Activity: Filter the records, keeping every line that has the string "import".

──────── Given records

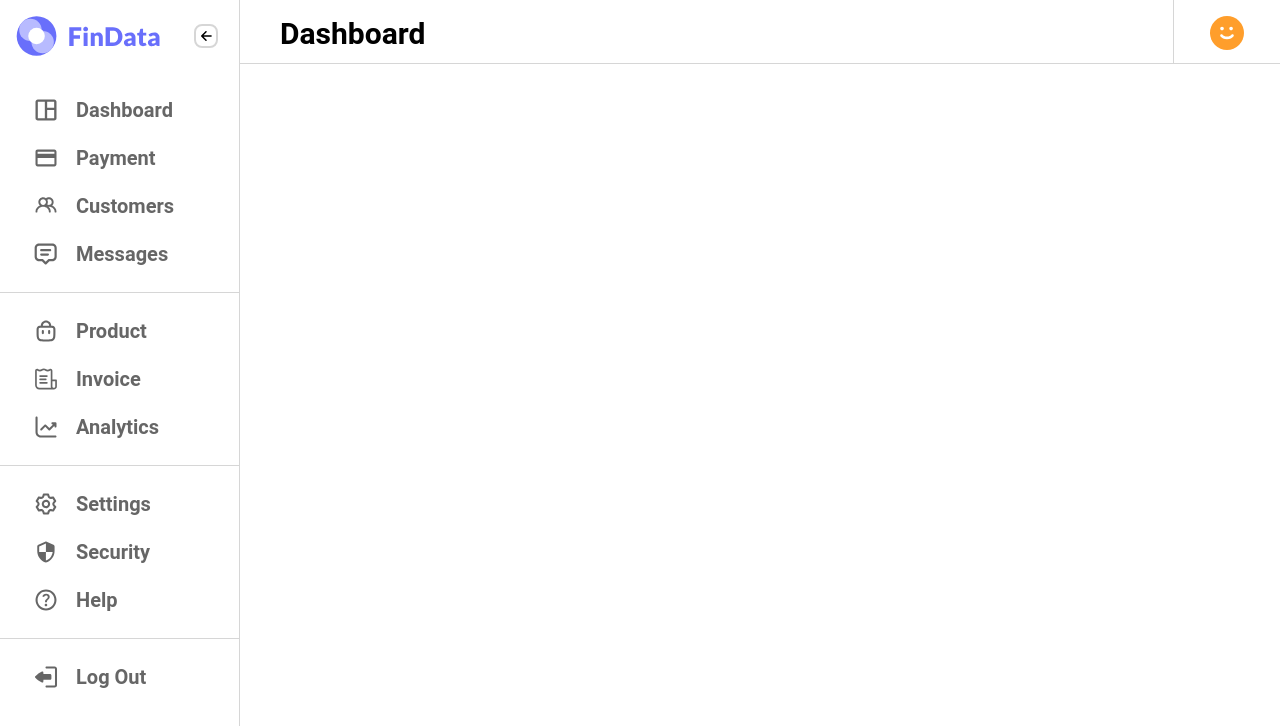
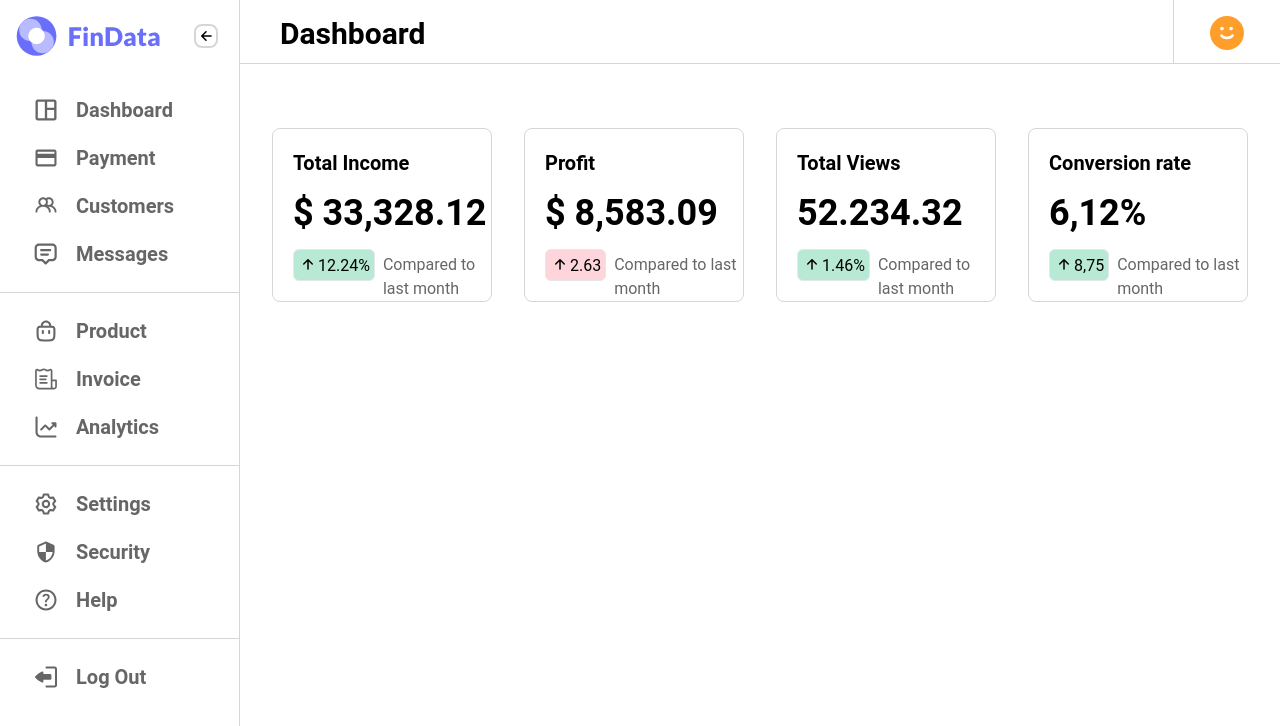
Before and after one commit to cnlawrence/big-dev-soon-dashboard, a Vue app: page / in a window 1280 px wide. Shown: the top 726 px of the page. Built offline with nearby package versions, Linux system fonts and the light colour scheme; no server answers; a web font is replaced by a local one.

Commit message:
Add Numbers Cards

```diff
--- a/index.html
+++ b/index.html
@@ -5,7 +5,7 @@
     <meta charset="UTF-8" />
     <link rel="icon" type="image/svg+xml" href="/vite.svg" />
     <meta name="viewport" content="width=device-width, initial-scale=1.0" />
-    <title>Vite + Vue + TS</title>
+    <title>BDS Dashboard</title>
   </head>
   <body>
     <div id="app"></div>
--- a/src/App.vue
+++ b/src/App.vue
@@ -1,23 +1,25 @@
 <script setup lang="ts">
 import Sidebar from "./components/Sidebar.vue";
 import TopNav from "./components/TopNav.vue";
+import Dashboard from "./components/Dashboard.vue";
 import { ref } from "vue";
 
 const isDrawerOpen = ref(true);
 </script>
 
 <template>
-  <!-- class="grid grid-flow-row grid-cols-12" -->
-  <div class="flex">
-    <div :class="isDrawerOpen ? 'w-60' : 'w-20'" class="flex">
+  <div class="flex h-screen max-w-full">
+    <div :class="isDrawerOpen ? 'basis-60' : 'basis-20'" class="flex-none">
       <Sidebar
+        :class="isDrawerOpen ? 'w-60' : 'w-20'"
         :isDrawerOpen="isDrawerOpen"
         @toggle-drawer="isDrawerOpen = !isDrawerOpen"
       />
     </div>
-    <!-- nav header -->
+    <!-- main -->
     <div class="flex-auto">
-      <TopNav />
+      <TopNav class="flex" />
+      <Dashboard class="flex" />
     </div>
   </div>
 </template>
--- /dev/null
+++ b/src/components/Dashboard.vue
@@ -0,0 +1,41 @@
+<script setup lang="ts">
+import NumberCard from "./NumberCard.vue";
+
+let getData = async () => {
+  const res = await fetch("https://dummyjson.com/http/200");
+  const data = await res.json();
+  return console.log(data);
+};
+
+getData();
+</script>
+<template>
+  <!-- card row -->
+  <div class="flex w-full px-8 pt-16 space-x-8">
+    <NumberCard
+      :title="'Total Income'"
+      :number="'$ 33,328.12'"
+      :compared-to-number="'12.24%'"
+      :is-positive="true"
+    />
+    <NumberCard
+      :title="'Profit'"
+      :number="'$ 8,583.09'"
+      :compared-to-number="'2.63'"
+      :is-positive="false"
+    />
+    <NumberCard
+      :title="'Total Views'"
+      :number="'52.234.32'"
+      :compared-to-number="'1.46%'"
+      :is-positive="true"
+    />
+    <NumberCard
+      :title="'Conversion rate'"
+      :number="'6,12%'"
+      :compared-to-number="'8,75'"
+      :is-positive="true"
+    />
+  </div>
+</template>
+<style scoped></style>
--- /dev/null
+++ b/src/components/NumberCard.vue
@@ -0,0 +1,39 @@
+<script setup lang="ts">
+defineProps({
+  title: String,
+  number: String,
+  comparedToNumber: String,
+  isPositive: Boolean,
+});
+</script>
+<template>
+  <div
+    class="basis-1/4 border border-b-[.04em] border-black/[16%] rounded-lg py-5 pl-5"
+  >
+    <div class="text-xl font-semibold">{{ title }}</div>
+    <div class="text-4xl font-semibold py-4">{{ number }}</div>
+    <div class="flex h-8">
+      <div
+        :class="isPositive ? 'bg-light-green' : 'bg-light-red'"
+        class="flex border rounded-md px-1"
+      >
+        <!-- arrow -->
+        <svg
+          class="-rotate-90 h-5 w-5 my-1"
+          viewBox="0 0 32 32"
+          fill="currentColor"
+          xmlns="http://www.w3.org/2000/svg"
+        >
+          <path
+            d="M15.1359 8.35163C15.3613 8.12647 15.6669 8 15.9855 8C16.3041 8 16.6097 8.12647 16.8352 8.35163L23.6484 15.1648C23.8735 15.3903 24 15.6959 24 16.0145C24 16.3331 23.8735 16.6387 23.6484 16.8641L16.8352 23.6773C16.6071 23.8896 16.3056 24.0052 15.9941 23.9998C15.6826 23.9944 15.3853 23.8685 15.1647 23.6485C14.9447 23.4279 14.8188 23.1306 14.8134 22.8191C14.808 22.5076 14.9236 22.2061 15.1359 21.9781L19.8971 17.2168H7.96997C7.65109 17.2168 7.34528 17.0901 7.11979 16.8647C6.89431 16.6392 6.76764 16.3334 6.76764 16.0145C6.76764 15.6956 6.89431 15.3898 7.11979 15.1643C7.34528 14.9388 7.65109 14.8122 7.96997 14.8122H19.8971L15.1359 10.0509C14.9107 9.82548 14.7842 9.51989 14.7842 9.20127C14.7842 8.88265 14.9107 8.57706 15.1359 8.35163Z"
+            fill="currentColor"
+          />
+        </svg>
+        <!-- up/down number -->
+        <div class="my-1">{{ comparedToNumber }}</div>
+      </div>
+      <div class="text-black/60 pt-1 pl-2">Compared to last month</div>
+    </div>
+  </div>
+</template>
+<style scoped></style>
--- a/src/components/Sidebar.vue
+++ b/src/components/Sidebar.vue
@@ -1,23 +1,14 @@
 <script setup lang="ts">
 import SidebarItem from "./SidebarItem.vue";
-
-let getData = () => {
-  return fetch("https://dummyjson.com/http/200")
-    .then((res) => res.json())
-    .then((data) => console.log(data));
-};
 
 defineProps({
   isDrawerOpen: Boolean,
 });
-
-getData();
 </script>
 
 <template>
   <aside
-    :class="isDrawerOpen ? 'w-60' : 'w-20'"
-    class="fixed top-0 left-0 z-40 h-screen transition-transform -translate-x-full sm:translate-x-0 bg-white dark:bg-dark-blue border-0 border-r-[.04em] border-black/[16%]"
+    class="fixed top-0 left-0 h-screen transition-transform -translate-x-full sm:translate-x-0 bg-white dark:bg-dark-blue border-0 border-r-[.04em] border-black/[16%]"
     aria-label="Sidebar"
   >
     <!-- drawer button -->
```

────────────────

Exercise response:
 import Sidebar from "./components/Sidebar.vue";
 import TopNav from "./components/TopNav.vue";
+import Dashboard from "./components/Dashboard.vue";
 import { ref } from "vue";
+import NumberCard from "./NumberCard.vue";
 import SidebarItem from "./SidebarItem.vue";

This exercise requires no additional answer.